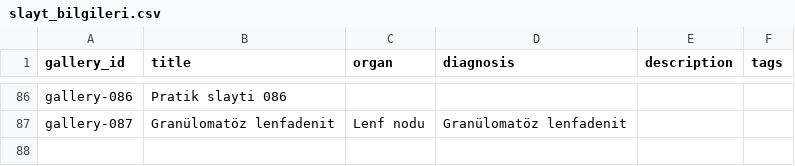
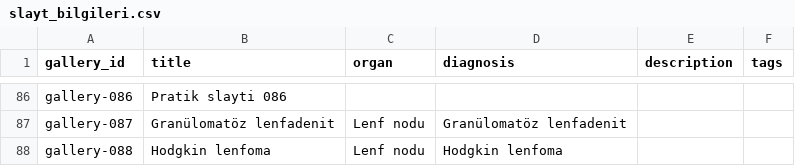
Before and after one commit to patolojipratik/galeri, a CSV file: slayt_bilgileri.csv, drawn as a sheet; only a part is shown, gaps mark what is left out; the diff names each change by its address in the sheet, - before the commit and + after, or states it on an @@ line.

```diff
--- a/slayt_bilgileri.csv
+++ b/slayt_bilgileri.csv
+row 88: gallery-088 | Hodgkin lenfoma | Lenf nodu | Hodgkin lenfoma
```
Also changed, not shown: 2 other files.
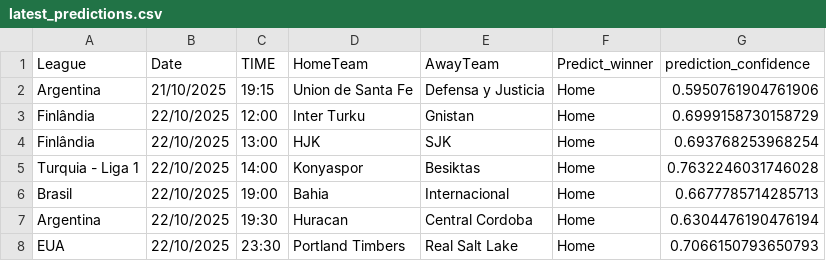
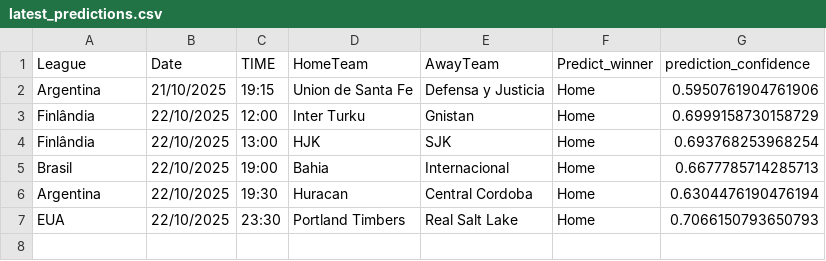
Before and after one commit to joselucaspj/poissonpredictor, a CSV file: data/latest_predictions.csv, drawn as a sheet.

```diff
--- a/data/latest_predictions.csv
+++ b/data/latest_predictions.csv
@@ -4,3 +4,2 @@ Finlândia,22/10/2025,12:00,Inter Turku,Gnistan,Home,0.6999158730158729
 Finlândia,22/10/2025,13:00,HJK,SJK,Home,0.693768253968254
-Turquia - Liga 1,22/10/2025,14:00,Konyaspor,Besiktas,Home,0.7632246031746028
 Brasil,22/10/2025,19:00,Bahia,Internacional,Home,0.6677785714285713
```
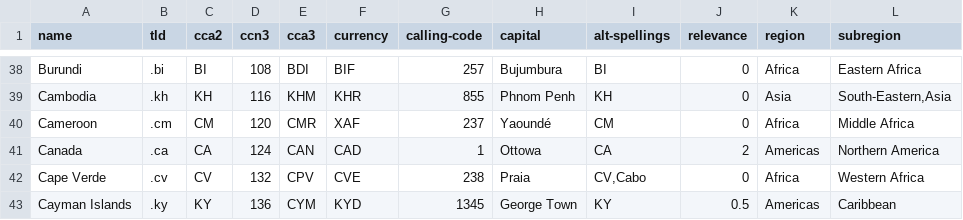
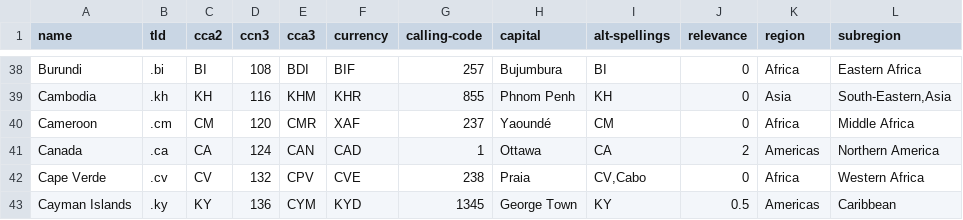
Before and after one commit to mledoze/countries, a CSV file: countries.csv, drawn as a sheet; only a part is shown, gaps mark what is left out.

Commit message:
Corrected spelling of Canada's capital city.

```diff
--- a/countries.csv
+++ b/countries.csv
@@ -40,3 +40,3 @@ Cambodia;.kh;KH;116;KHM;KHR;855;Phnom Penh;KH;0;Asia;South-Eastern,Asia
 Cameroon;.cm;CM;120;CMR;XAF;237;Yaoundé;CM;0;Africa;Middle Africa
-Canada;.ca;CA;124;CAN;CAD;1;Ottowa;CA;2;Americas;Northern America
+Canada;.ca;CA;124;CAN;CAD;1;Ottawa;CA;2;Americas;Northern America
 Cape Verde;.cv;CV;132;CPV;CVE;238;Praia;CV,Cabo;0;Africa;Western Africa
```
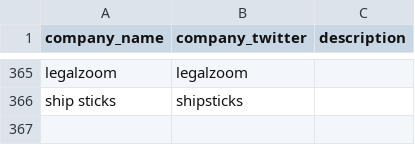
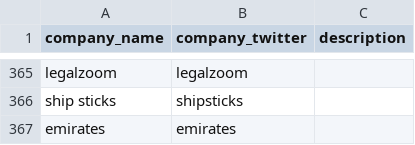
Before and after one commit to responsibleads/responsibleads.github.io, a CSV file: data/companies.csv, drawn as a sheet; only a part is shown, gaps mark what is left out.

```diff
--- a/data/companies.csv
+++ b/data/companies.csv
@@ -366 +366,2 @@ legalzoom,legalzoom,
 ship sticks,shipsticks,
+emirates,emirates,
```
Also changed, not shown: data/exclude.csv, data/products.csv, 2 other files.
^^^^^^^^
# What the exercise asks:
Should a record include a picture, drop the picture and write out the remainder exactly.

# Your solution:
Before and after one commit to patolojipratik/galeri, a CSV file: slayt_bilgileri.csv, drawn as a sheet; only a part is shown, gaps mark what is left out; the diff names each change by its address in the sheet, - before the commit and + after, or states it on an @@ line.

```diff
--- a/slayt_bilgileri.csv
+++ b/slayt_bilgileri.csv
+row 88: gallery-088 | Hodgkin lenfoma | Lenf nodu | Hodgkin lenfoma
```
Also changed, not shown: 2 other files.
Before and after one commit to joselucaspj/poissonpredictor, a CSV file: data/latest_predictions.csv, drawn as a sheet.

```diff
--- a/data/latest_predictions.csv
+++ b/data/latest_predictions.csv
@@ -4,3 +4,2 @@ Finlândia,22/10/2025,12:00,Inter Turku,Gnistan,Home,0.6999158730158729
 Finlândia,22/10/2025,13:00,HJK,SJK,Home,0.693768253968254
-Turquia - Liga 1,22/10/2025,14:00,Konyaspor,Besiktas,Home,0.7632246031746028
 Brasil,22/10/2025,19:00,Bahia,Internacional,Home,0.6677785714285713
```
Before and after one commit to mledoze/countries, a CSV file: countries.csv, drawn as a sheet; only a part is shown, gaps mark what is left out.

Commit message:
Corrected spelling of Canada's capital city.

```diff
--- a/countries.csv
+++ b/countries.csv
@@ -40,3 +40,3 @@ Cambodia;.kh;KH;116;KHM;KHR;855;Phnom Penh;KH;0;Asia;South-Eastern,Asia
 Cameroon;.cm;CM;120;CMR;XAF;237;Yaoundé;CM;0;Africa;Middle Africa
-Canada;.ca;CA;124;CAN;CAD;1;Ottowa;CA;2;Americas;Northern America
+Canada;.ca;CA;124;CAN;CAD;1;Ottawa;CA;2;Americas;Northern America
 Cape Verde;.cv;CV;132;CPV;CVE;238;Praia;CV,Cabo;0;Africa;Western Africa
```
Before and after one commit to responsibleads/responsibleads.github.io, a CSV file: data/companies.csv, drawn as a sheet; only a part is shown, gaps mark what is left out.

```diff
--- a/data/companies.csv
+++ b/data/companies.csv
@@ -366 +366,2 @@ legalzoom,legalzoom,
 ship sticks,shipsticks,
+emirates,emirates,
```
Also changed, not shown: data/exclude.csv, data/products.csv, 2 other files.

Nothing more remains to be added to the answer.